"Our housing efforts have always been grounded by our fundamental belief that every person, regardless of their income, is deserving of a home," said Mayor Martin J. Walsh. "By implementing the Small Area Fair Market Rent policy for voucher holders, we are doubling down on one of the most important aspects of our fair housing efforts - the right for people to choose a place to live that works best for themselves and their families."      

The Federal Housing Choice Voucher Program, known as Section 8, is a program funded by the federal government to subsidize rent for low-income families and individuals across the United States. Voucher-holders pay approximately 30% of their income towards rent and utilities, and the federal government covers the rest for apartments up to a certain dollar amount.

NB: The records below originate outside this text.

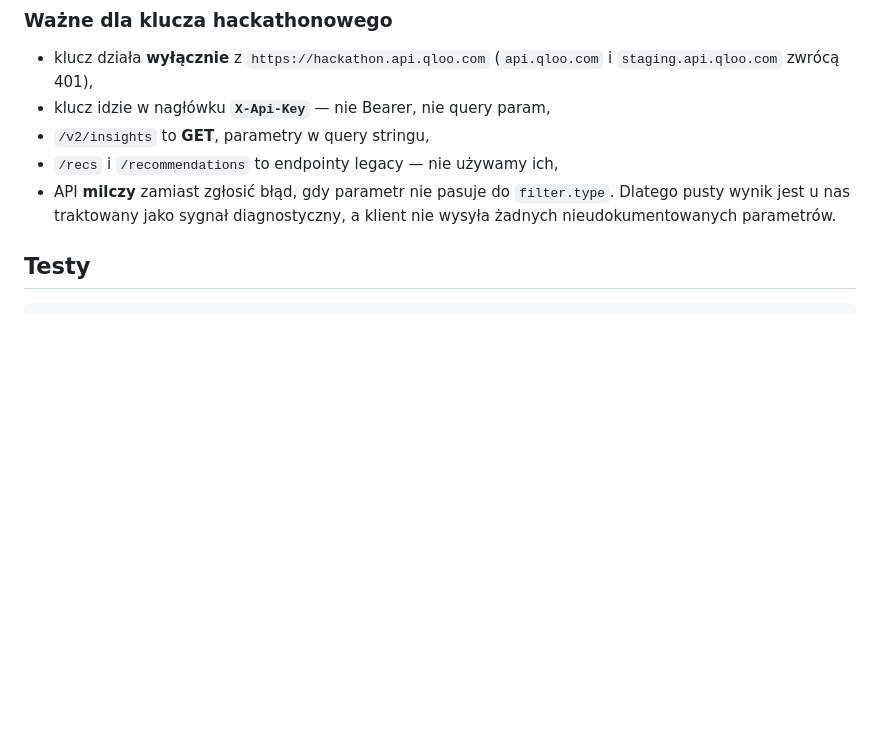
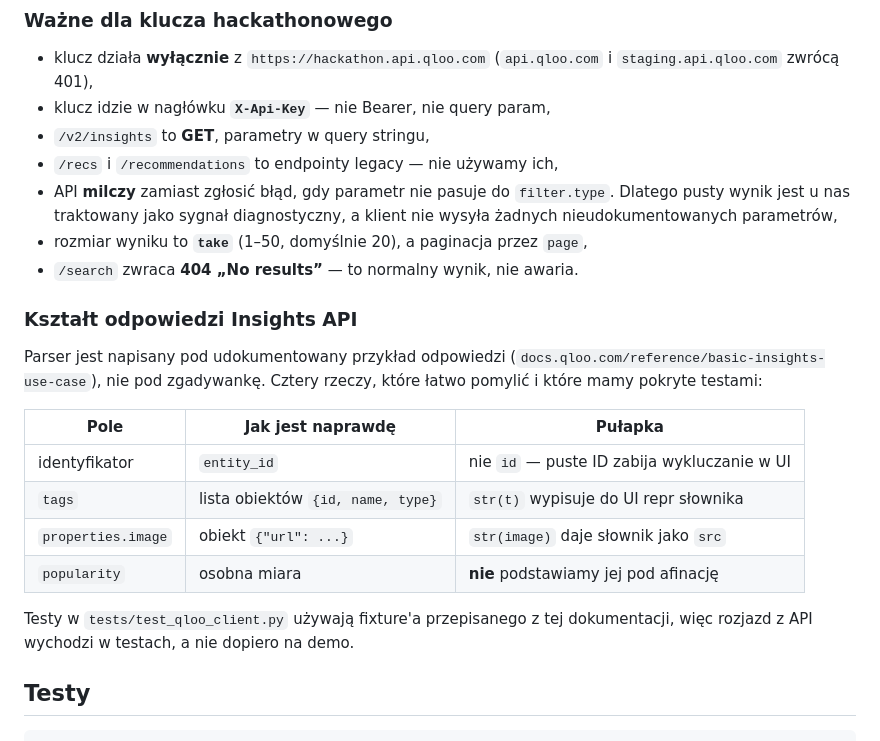
Before and after one commit to peteraangelic-pixel/KonkursyMat, a Markdown page: culture-bridge/README.md, the part around the change. Rendered like a GitHub page; blank space fills up the shorter version.

Commit message:
README: udokumentowany ksztalt odpowiedzi Qloo i pulapki parsera
Co-authored-by: arena-agent <297053741+arena-agent@users.noreply.github.com>

```diff
--- a/culture-bridge/README.md
+++ b/culture-bridge/README.md
@@ -72,7 +72,25 @@ w prawdziwym API, gdzie wynik wynika z sygnału.
 - `/recs` i `/recommendations` to endpointy legacy — nie używamy ich,
 - API **milczy** zamiast zgłosić błąd, gdy parametr nie pasuje do `filter.type`.
   Dlatego pusty wynik jest u nas traktowany jako sygnał diagnostyczny,
-  a klient nie wysyła żadnych nieudokumentowanych parametrów.
+  a klient nie wysyła żadnych nieudokumentowanych parametrów,
+- rozmiar wyniku to **`take`** (1–50, domyślnie 20), a paginacja przez `page`,
+- `/search` zwraca **404 „No results”** — to normalny wynik, nie awaria.
+
+### Kształt odpowiedzi Insights API
+
+Parser jest napisany pod udokumentowany przykład odpowiedzi
+(`docs.qloo.com/reference/basic-insights-use-case`), nie pod zgadywankę.
+Cztery rzeczy, które łatwo pomylić i które mamy pokryte testami:
+
+| Pole | Jak jest naprawdę | Pułapka |
+|---|---|---|
+| identyfikator | `entity_id` | nie `id` — puste ID zabija wykluczanie w UI |
+| `tags` | lista obiektów `{id, name, type}` | `str(t)` wypisuje do UI repr słownika |
+| `properties.image` | obiekt `{"url": ...}` | `str(image)` daje słownik jako `src` |
+| `popularity` | osobna miara | **nie** podstawiamy jej pod afinację |
+
+Testy w `tests/test_qloo_client.py` używają fixture'a przepisanego z tej
+dokumentacji, więc rozjazd z API wychodzi w testach, a nie dopiero na demo.
 
 ## Testy
 
```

Prior to this change the BHA payment standards for a two-bedroom apartment was $1914 for every zip code, city, and town in the Boston area, regardless of the actual cost of housing in individual neighborhoods. With only one payment standard for the entire region, voucher holders have been historically concentrated in low-income income areas, while failing to meet the needs of renters who may wish to pursue housing elsewhere. The new SAFMR will adjust the payment standards in all 236 zip codes in the Boston Housing Authority coverage area to more precisely match the actual rents in those towns and neighborhoods. For example, the implementation of SAFMR increases the two-bedroom payment standard in Brighton to $2600, in Newton to $2800, and in Framingham to $2200, making more neighborhoods accessible and affordable for BHA voucher holders.

“When the Section 8 Program was first created, it was designed to empower low-income people with the ability to choose where they want to live and raise their families.” BHA Administrator Bill McGonagle said. “By matching our Housing Choice Vouchers with the actual cost of rent in our communities, we hope to fulfill that promise.”

In setting its policy, BHA utilized current rental data to ensure that payment standards are high enough to prevent the displacement of voucher holders who wish to stay in their current neighborhood, but not so high that they would have the effect of artificially driving up rents for both voucher and non-voucher renters.

This year, BHA was able to secure approximately $28,000,000 in additional funding for vouchers after BHA, Cambridge and the Massachusetts Department of Housing and Community Development initiated a rent survey and appealed the FMR. The survey demonstrated the need for a higher FMR after the previous HUD FMR rate lagged significantly behind the Boston region’s rising rental market. The new rate and additional funding allowed BHA to implement SAFMR without lowering the payment standards in some Boston neighborhoods.

A chart of the new 2019 payment standards by zip code can be found here.

This policy was submitted as an  amendment to the BHA’s 2019 Annual Plan Leased Housing Administrative Plan.  The policy change followed a public comment period and public hearing at the Copley Branch of the Boston Public Library.  The majority of comments were very favorable but the BHA did adjust some payment standards in response to comments related to concerns about actual rent levels in some communities and displacement. 

What we saw at Suffolk Downs on Saturday, June 29: The last weekend at the East Boston track